Early days of services development for internet were pretty dark. At the very beginning there little to no reason to have any actual logic in the back of a web page because page of the nature of those pages. HTML back in 1999 was meant to be read and mostly by a very few people. And such as there was no need to pass anything back to server, there was no backend.
Then things developed and there were forms. And forms were nice and all and let you finally pass some data back to the server and process it. And there we have all of the early web-dot-com developments based on a simple idea of passing a form data back to server. But this is a moment when all of the modern vulnerabilities come from from XSRF to SQL injections - its all about user input at its core.
So handing this data from clients was given to a special programs adhering to Common Gateway Interface - CGI.
That software doesn’t need to be part of the webserver software itself. It can be a separate program, called by the webserver software when a request comes in, and responding by returning the constructed document to the webserver software, which in turn sends it back to the requesting client (usually, a web browser that displays it to the end user). In the early days, such programs were usually small and written in a scripting language; hence, they were known as scripts. (from Wikipedia)
But CGI wasn’t all that great really. Truth is it was pretty bad and was prone to some design problems. Main thing was the fact that web server spawned a new process on every request, not a very performance wise idea. And even as external script, CGI programs were subject to numerous security attack.
CGI scripts are potential security holes even though you run your server as “nobody”. A subverted CGI script running as “nobody” still has enough privileges to mail out the system password file, examine the network information maps, or launch a log-in session on a high numbered port (it just needs to execute a few commands in Perl to accomplish this). Even if your server runs in a chroot directory, a buggy CGI script can leak sufficient system information to compromise the host. (from w3.org)
Enter the Kore
The Kore Framework is a minimalistic and secure C framework to build backend of all kinds. And most obvious reason to use it is it’s TLS first by design, no plain data ever. You can check the list of features to be sure that Kore supports what you need.
But for me Kore is basically all there is a need for to just handle and serve requests fast and surprisingly easy (we’re talking C here, not ever C++). The framework is geared towards state-machine services where state itself can be both client and server side. For server side storage Kore providers wrappers over
libpq to allow async database operations.

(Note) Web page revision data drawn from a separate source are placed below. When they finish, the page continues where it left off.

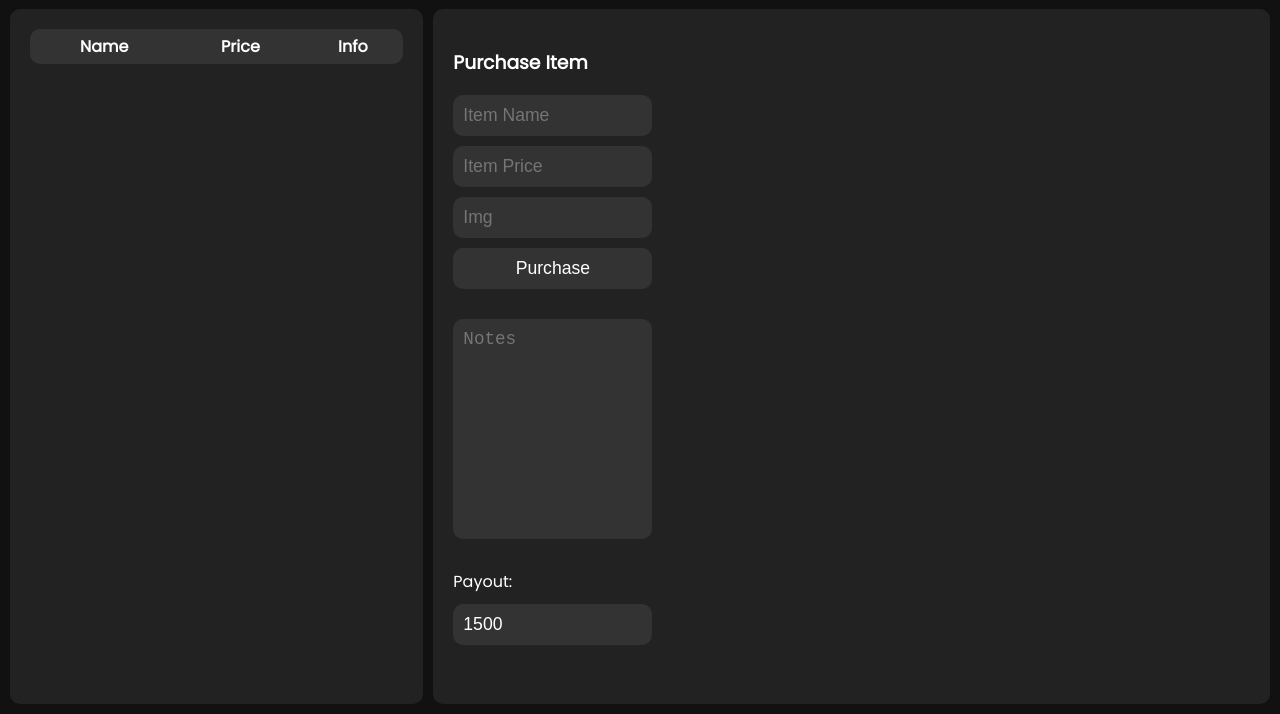
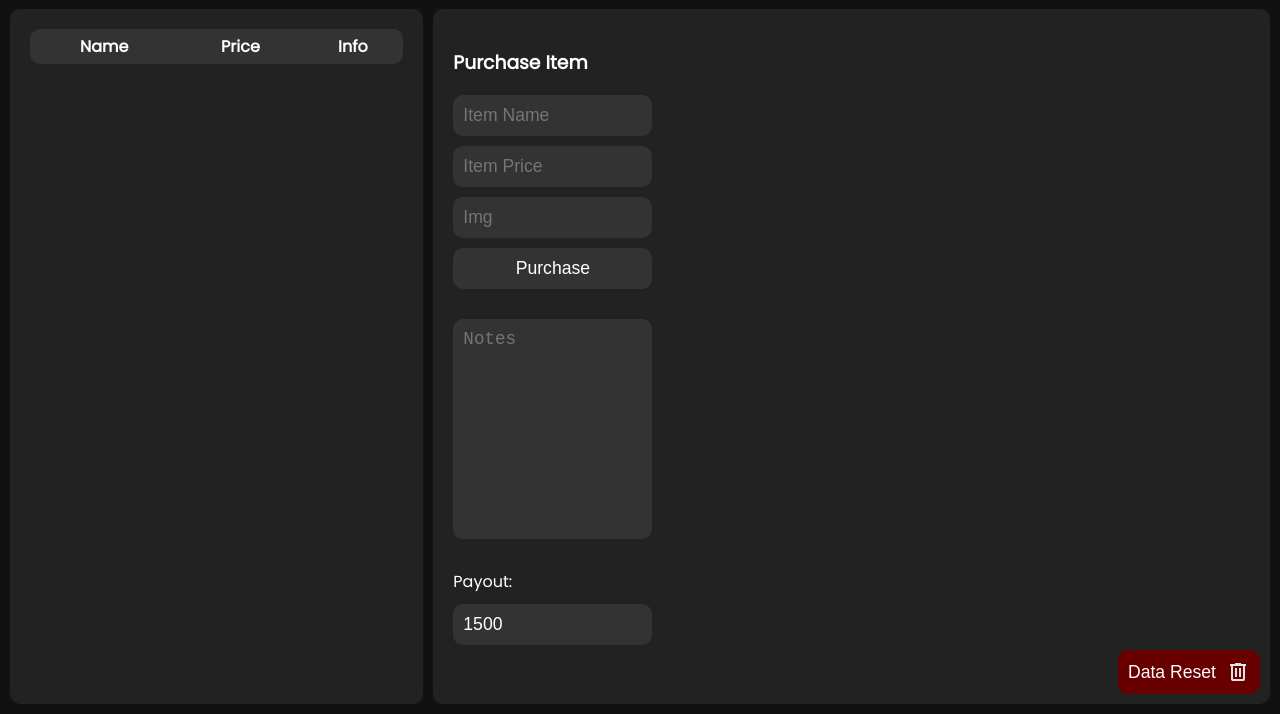
Before and after one commit to commandblocks0/money-game, a plain HTML site: page index.html in a window 1280 px wide. Shown: the part 86-800 px from the top of the page. Drawn offline with Linux system fonts and the light colour scheme.

Commit message:
Add files via upload

```diff
--- a/index.html
+++ b/index.html
@@ -31,6 +31,11 @@
         </div>
     </article>
 
+    <button id="reset">
+        Data Reset
+        <svg xmlns="http://www.w3.org/2000/svg" height="24px" viewBox="0 -960 960 960" width="24px" fill="#e3e3e3"><path d="M280-120q-33 0-56.5-23.5T200-200v-520h-40v-80h200v-40h240v40h200v80h-40v520q0 33-23.5 56.5T680-120H280Zm400-600H280v520h400v-520ZM360-280h80v-360h-80v360Zm160 0h80v-360h-80v360ZM280-720v520-520Z"/></svg>
+    </button>
+
     <section id="itemOverview">
         <h3>Item Overview</h3>
         <img id="overviewImg" src="" alt=""><br>
--- a/script.js
+++ b/script.js
@@ -173,5 +173,12 @@ payoutInput.addEventListener('change', () => {
 document.getElementById("overviewCloseButton").addEventListener('click', closeOverview)
 document.getElementById("overviewRemoveButton").addEventListener('click', deleteItem)
 
+document.getElementById("reset").addEventListener('click', () => {
+    if (confirm('Are you sure you want to reset all data?')) {
+        localStorage.removeItem('moneyGame')
+        location.reload()
+    }
+})
+
 updateDisplay()
 updateDay()
--- a/style.css
+++ b/style.css
@@ -166,3 +166,15 @@ textarea {
         opacity: 0;
     }
 }
+
+/* other */
+#reset {
+    position: fixed;
+    bottom: 20px;
+    right: 20px;
+    display: flex;
+    justify-content: center;
+    align-items: center;
+    gap: 10px;
+    background: rgb(105, 0, 0);
+}
```
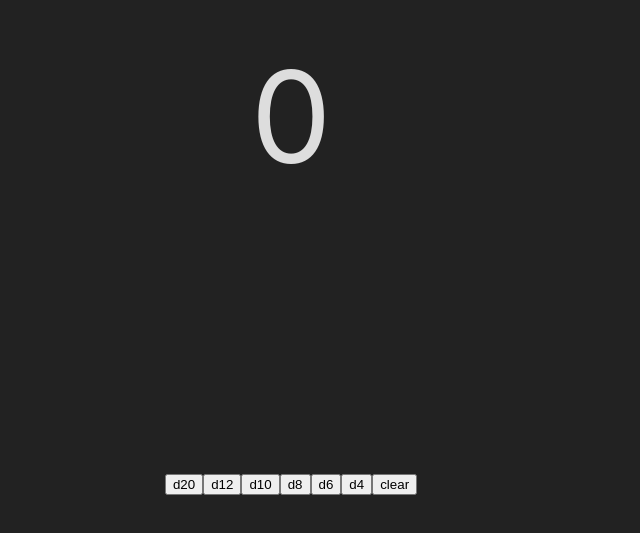
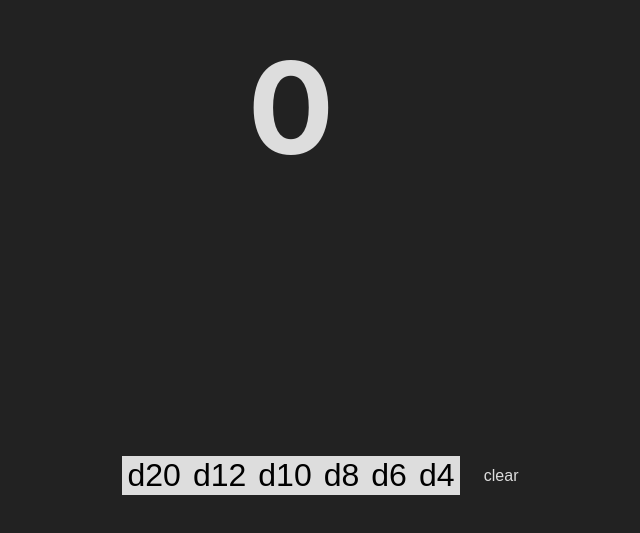
Before and after one commit to mysterycommand/dicey, a React (Create React App) app: page / in a window 1280 px wide. Shown: the part 241-774 px from the top of the page, without its empty margins (349-989 px from the left). Built offline with nearby package versions, Linux system fonts and the light colour scheme.

Commit message:
feat: classNames, another someday feature

```diff
--- a/src/components/App/App.tsx
+++ b/src/components/App/App.tsx
@@ -26,6 +26,7 @@ const reducer = (state: {}, { type, sides }: { type: 'roll'; sides: number }) =>
  * Someday:
  * 7. multiple users in the same "room" see the same output
  * 8. turn order/initiative
+ * 9. "advantage"?
  */
 
 export const App: FC = () => {
@@ -33,18 +34,21 @@ export const App: FC = () => {
 
   return (
     <div className="App">
-      <div className="App-value">{state}</div>
+      <h1 className="App-value">{state}</h1>
       <div className="App-controls">
         <ul className="App-dice">
           {[20, 12, 10, 8, 6, 4].map(sides => (
-            <li>
-              <button onClick={() => dispatch({ type: 'roll', sides })}>
+            <li key={`d${sides}`} className="App-die">
+              <button
+                className="App-d-button"
+                onClick={() => dispatch({ type: 'roll', sides })}
+              >
                 d{sides}
               </button>
             </li>
           ))}
         </ul>
-        <button>clear</button>
+        <button className="App-clear-button">clear</button>
       </div>
     </div>
   );
```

It is pretty easy to combine Kore with several other C libraries such as
libev to get a full functional async state machine powering your APIs.
The framework has built-in workers support but I don’t have any performance information yet. Probably I will end up doing the measurements myself.
So I think I really see some potential for it and so I am building a service called Servo to tinker with Kore more intimately and see for myself. I will write more about it when it is mature enough to showcase a demo with it.